In Stunt events, it’s your role to do a specified stunt in a certain amount of time in order to gather points. In Speed, you have to accomplish certain tasks in a limited time – smash X billboards and return to the start as fast as you can, for example. These two are pretty easy to get your head around.
The Skill mode however is a little bit different and it’s here that game starts getting a little bit creative. It’s not wholly innovative, but it keeps things interesting when the objective is to race as far as you can along the train lines (with boost jammed on) without hitting the walls at all.
This type of gameplay though is both a blessing and a curse; yes, its offline multiplayer and that’s great for when you get some friends together and play (say because you’re snowed in), but on the other hand the rounds are so short that they lack any involvement.

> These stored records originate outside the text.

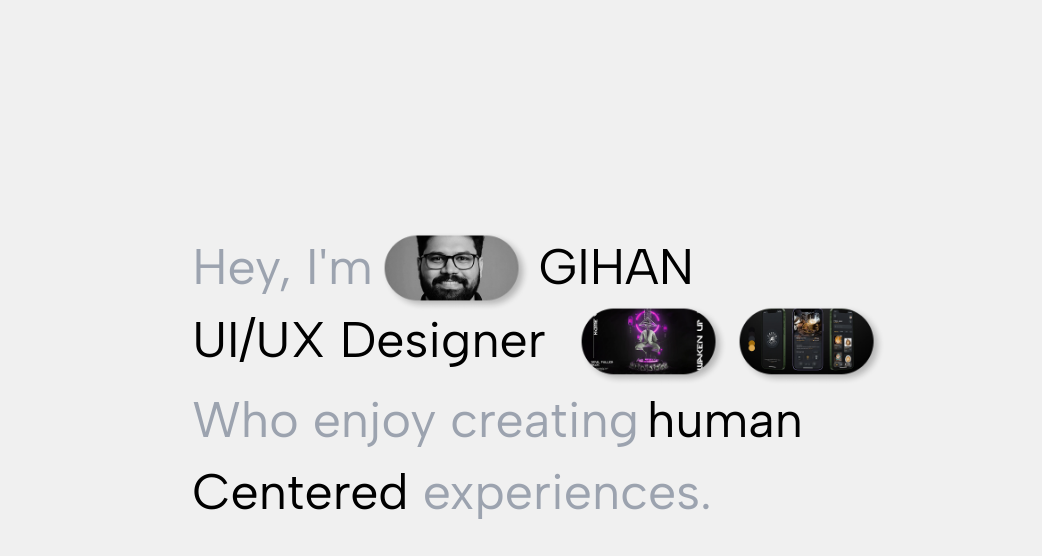
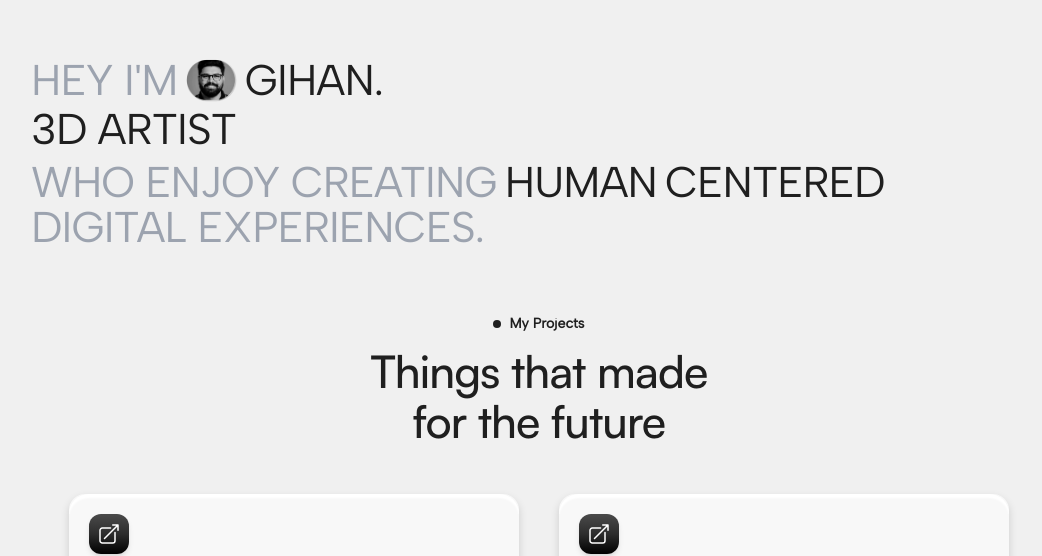
Before and after one commit to GihanSVND/Portfolio, a Next.js app: page / in a window 1280 px wide. Shown: the part 1034-1590 px from the top of the page, without its empty margins (101-1143 px from the left). Built offline with nearby package versions, Linux system fonts and the light colour scheme; a web font is replaced by a local one.

Commit message:
added the main bio

```diff
--- a/app/globals.css
+++ b/app/globals.css
@@ -10,6 +10,12 @@
 @import url('https://fonts.googleapis.com/css2?family=Inter:wght@400;600&display=swap');
 body {
   font-family: 'Inter', sans-serif;
+}
+
+/* styles/globals.css */
+::selection {
+  background-color: #ffd54f;
+  color: #1a1a1a;
 }
 
 
--- a/app/page.tsx
+++ b/app/page.tsx
@@ -1,7 +1,7 @@
 "use client";
 
 import localFont from "next/font/local";
-import { motion } from "framer-motion";
+
 
 import ThinkerSection from "../components/ThinkerSection";
 import Hero from "../components/Hero";
@@ -22,15 +22,12 @@ export default function Home() {
         <div className=" flex flex-col items-center justify-center ">
           <ThinkerSection kugileFont={kugileFont} />
 
-          <motion.div
+          <div
             className="mt-[60px] md:mt-[500px]"
-            initial={{ filter: "blur(20px)", y: 60 }}
-            whileInView={{ filter: "blur(0px)", y: 0 }}
-            transition={{ duration: 0.8, ease: "easeOut" }}
-            viewport={{ once: true, amount: 0.4 }}
+
           >
             <Hero />
-          </motion.div>
+          </div>
         </div>
 
         <div className="flex items-center justify-center min-h-screen">
@@ -44,7 +41,7 @@ export default function Home() {
           <ClientBenefits />
 
         </div>
-        <div className="flex">
+        <div className="flex items-center justify-center">
           <QuoteReveal />
         </div>
         <div className="flex justify-center items-center">
--- a/components/Hero.tsx
+++ b/components/Hero.tsx
@@ -1,62 +1,181 @@
-// components/Hero.tsx
-import Image from "next/image";
+"use client";
+
+import { motion, AnimatePresence } from "framer-motion";
+import { useEffect, useRef, useState } from "react";
 import localFont from "next/font/local";
 
 const satoshi = localFont({
   src: "../app/fonts/Satoshi.woff",
-})
+});
 
-const Hero = () => {
+const dynamicTitles = ["UI/UX DESIGNER", "3D ARTIST", "WEB DEVELOPER", "IOS DEVELOPER"];
+
+const containerVariants = {
+  hidden: {},
+  visible: {
+    transition: {
+      staggerChildren: 0.07,
+    },
+  },
+};
+
+const wordVariants = {
+  hidden: { opacity: 0, filter: "blur(6px)", y: 20 },
+  visible: {
+    opacity: 1,
+    filter: "blur(0px)",
+    y: 0,
+    transition: { duration: 0.5, ease: "easeOut" },
+  },
+};
+
+const letterVariants = {
+  hidden: { opacity: 0, x: -10, filter: "blur(8px)" },
+  visible: {
+    opacity: 1,
+    x: 0,
+    filter: "blur(0px)",
+    transition: { duration: 0.4, ease: "easeOut" },
+  },
+};
+
+const QuoteReveal = () => {
+  const ref = useRef<HTMLDivElement>(null);
+  const [inView, setInView] = useState(false);
+  const [currentTitleIndex, setCurrentTitleIndex] = useState(0);
+
+  useEffect(() => {
+    const observer = new IntersectionObserver(
+      ([entry]) => {
+        if (entry.isIntersecting) setInView(true);
+      },
+      { threshold: 0.2 }
+    );
+    if (ref.current) observer.observe(ref.current);
+    return () => {
+      if (ref.current) observer.unobserve(ref.current);
+    };
+  }, []);
+
+  useEffect(() => {
+    const interval = setInterval(() => {
+      setCurrentTitleIndex((prev) => (prev + 1) % dynamicTitles.length);
+    }, 5000);
+    return () => clearInterval(interval);
+  }, []);
+
+  const quoteWordsLine1 = [
+    { text: "HEY I'M", gray: true },
+    { text: "GIHAN.", gray: false },
+  ];
+
+  const quoteWordsLine2 = [
+    { text: "WHO ENJOY CREATING", gray: true },
+    { text: "HUMAN", gray: false },
+    { text: "CENTERED", gray: false },
+    { text: "DIGITAL EXPERIENCES.", gray: true },
+  ];
+
   return (
-    <section className="flex flex-col items-center justify-center min-h-screen font-[Ivy] px-4 mt-[125px] ">
-      <div className={`text-left leading-snug ${satoshi.className}`}>
-        <p className={`text-[32px] md:text-[50px] font-normal text-gray-400 -mt-2 `}>
-          Hey, I&apos;m
-          <span className="inline-block w-[100px] md:w-[150px] mx-2 align-middle">
-            <Image
-              src="/1.png"
-              alt="Decor 1"
-              width={150}
-              height={73}
-              className="inline-block"
-            />
-          </span>
-          <span className="text-black font-normal -mt-2">GIHAN</span>
-        </p>
+    <div
+      ref={ref}
+      className="pt-[200px] px-8 sm:px-10 md:px-[120px] max-w-[1300px] relative"
+    >
+      <motion.div
+        className={`text-[32px] md:text-[43px] leading-[45px] -tracking-[0.02em] text-left font-normal ${satoshi.className}`}
+        variants={containerVariants}
+        initial="hidden"
+        animate={inView ? "visible" : "hidden"}
+      >
+        {/* Line 1 */}
+        <div className="flex flex-wrap items-center relative z-10">
+          {quoteWordsLine1.map((word, i) => {
+            if (word.text === "GIHAN.") {
+              return (
+                <motion.span
+                  key={i}
+                  className="inline-flex items-center mr-2 text-[#1F1F1F] relative"
+                  variants={wordVariants}
+                >
+                  {/* Hover-scaling image */}
+                  <motion.div
+                    className="relative flex items-center justify-center mr-2"
+                    whileHover={{ scale: 5 }}
+                    transition={{ duration: 0.5, ease: "easeInOut" }}
+                    style={{ transformOrigin: "center" }}
+                  >
+                    <motion.img
+                      src="/gihan.png"
+                      alt="Gihan"
+                      className="h-[1em] w-auto object-cover rounded-full z-10"
+                    />
+                  </motion.div>
+                  {word.text}
+                </motion.span>
+              );
+            } else {
+              return (
+                <motion.span
+                  key={i}
+                  className={`inline-block mr-2 ${
+                    word.gray ? "text-gray-400" : "text-[#1F1F1F]"
+                  }`}
+                  variants={wordVariants}
+                >
+                  {word.text}
+                </motion.span>
+              );
+            }
+          })}
+        </div>
 
-        <p className="text-[32px] md:text-[50px] font-normal text-black -mt-2  ">
-          <span className="text-black font-normal mr-8">UI/UX Designer</span>
-          <span className="inline-block w-[100px] md:w-[150px] mr-2 align-middle">
-            <Image
-              src="/2.png"
-              alt="Decor 1"
-              width={150}
-              height={73}
-              className="inline-block"
-            />
-          </span>
-          <span className="inline-block w-[100px] md:w-[150px] align-middle">
-            <Image
-              src="/3.png"
-              alt="Decor 1"
-              width={150}
-              height={73}
-              className="inline-block"
-            />
-          </span>
-        </p>
+        {/* Dynamic Title (Animated per letter) */}
+        <div className="mt-1 mb-2 flex flex-wrap overflow-hidden">
+          <AnimatePresence mode="wait">
+            <motion.div
+              key={dynamicTitles[currentTitleIndex]}
+              className="flex flex-wrap"
+              initial="hidden"
+              animate="visible"
+              exit="hidden"
+              variants={{
+                visible: {
+                  transition: {
+                    staggerChildren: 0.03,
+                  },
+                },
+              }}
+            >
+              {dynamicTitles[currentTitleIndex].split("").map((char, i) => (
+                <motion.span
+                  key={i}
+                  className="text-[#1F1F1F]"
+                  variants={letterVariants}
+                >
+                  {char === " " ? "\u00A0" : char}
+                </motion.span>
+              ))}
+            </motion.div>
+          </AnimatePresence>
+        </div>
 
-        <p className="text-[32px] md:text-[50px] text-gray-400 font-normal ">
-          Who enjoy creating
-          <span className="text-black font-normal ml-2">human</span>
-        </p>
-
-        <p className="text-[32px] md:text-[50px] text-gray-400 font-normal mt-1">
-          <span className="text-black font-normal">Centered</span> experiences.
-        </p>
-      </div>
-    </section>
+        {/* Line 2 */}
+        <div className="flex flex-wrap">
+          {quoteWordsLine2.map((word, i) => (
+            <motion.span
+              key={i}
+              className={`inline-block mr-2 ${
+                word.gray ? "text-gray-400" : "text-[#1F1F1F]"
+              }`}
+              variants={wordVariants}
+            >
+              {word.text}
+            </motion.span>
+          ))}
+        </div>
+      </motion.div>
+    </div>
   );
 };
 
-export default Hero;
+export default QuoteReveal;
--- a/components/QuoteReveal.tsx
+++ b/components/QuoteReveal.tsx
@@ -50,9 +50,10 @@ const QuoteReveal = () => {
   const words = quote.split(" ");
 
   return (
+    <div className="px-8 sm:px-10 md:px-[120px] max-w-[1300px]">
     <motion.p
       ref={ref}
-      className={` px-4 sm:px-8  lg:px-20 text-[32px] md:text-[43px] leading-[45px] -tracking-[0.02em]  text-[#1F1F1F] max-w-[900px] mx-0 text-left  font-normal  ${satoshi.className}`}
+      className={` text-[32px] md:text-[43px] leading-[45px] -tracking-[0.02em]  text-[#1F1F1F] sm:mr-[300px] text-left  font-normal  ${satoshi.className}`}
       variants={containerVariants}
       initial="hidden"
       animate={inView ? "visible" : "hidden"}
@@ -63,6 +64,7 @@ const QuoteReveal = () => {
         </motion.span>
       ))}
     </motion.p>
+    </div>
   );
 };
 
```
Also changed, not shown: public/gihan.png.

Each round in party takes only a few seconds, a minute at most. Again, it’s good that it keeps the pace up if you’ve got five players all waiting for their chance in the hotseat, but if you want to play something closer to the multiplayer in Burnout: Takedown
then you’re left wanting. There’s still no split screen either.
Reassuringly though, there seems a high chance that Electronic Arts and Criterion will address these vulnerabilities and add in more options and race types to the game, especially the Party Mode. Forbiddingly though, this is probably going to be done through the Burnout
Store, which sits in the centre of the entire Burnout Paradise
game. You’ll probably have to pay for any expansions to Burnout Paradise
, routing them all through EA’s store.
Store isn’t just used for selling expansions and extra cars either – though there are already some packs on the way, as you can see at Criterion’s website
. The Store is also where you can check out Crash TV News (podcasts, basically) and a load of other content fed straight from the developers.
How well and acceptable the Store system is still a bit hard to judge though – at the moment there’s no content to buy as the game comes with all the current updates from the console version of the game. How effective the Burnout
Store is is something that we’ll just have to wait and judge later to be honest.
EA’s track history with online stores has been a bit mixed of course, and it’s predictable that not everyone will feel good about using it, though the system at least promises to be better than Games for Windows Live from what we’ve seen.
If you’re a dedicated console gamer rather than a PC gamer though, don’t feel too left out – the Party Mode is also coming to the Xbox 360 and PlayStation in the near future, as will all the other updates.
One thing the Xbox 360 and PlayStation 3 versions of the game won’t be getting though is improved graphics and the option to boost the visual impact of the game up even higher, even using triple monitor support. Flip the pages to check out our look at the improved graphics on the PC version of Burnout Paradise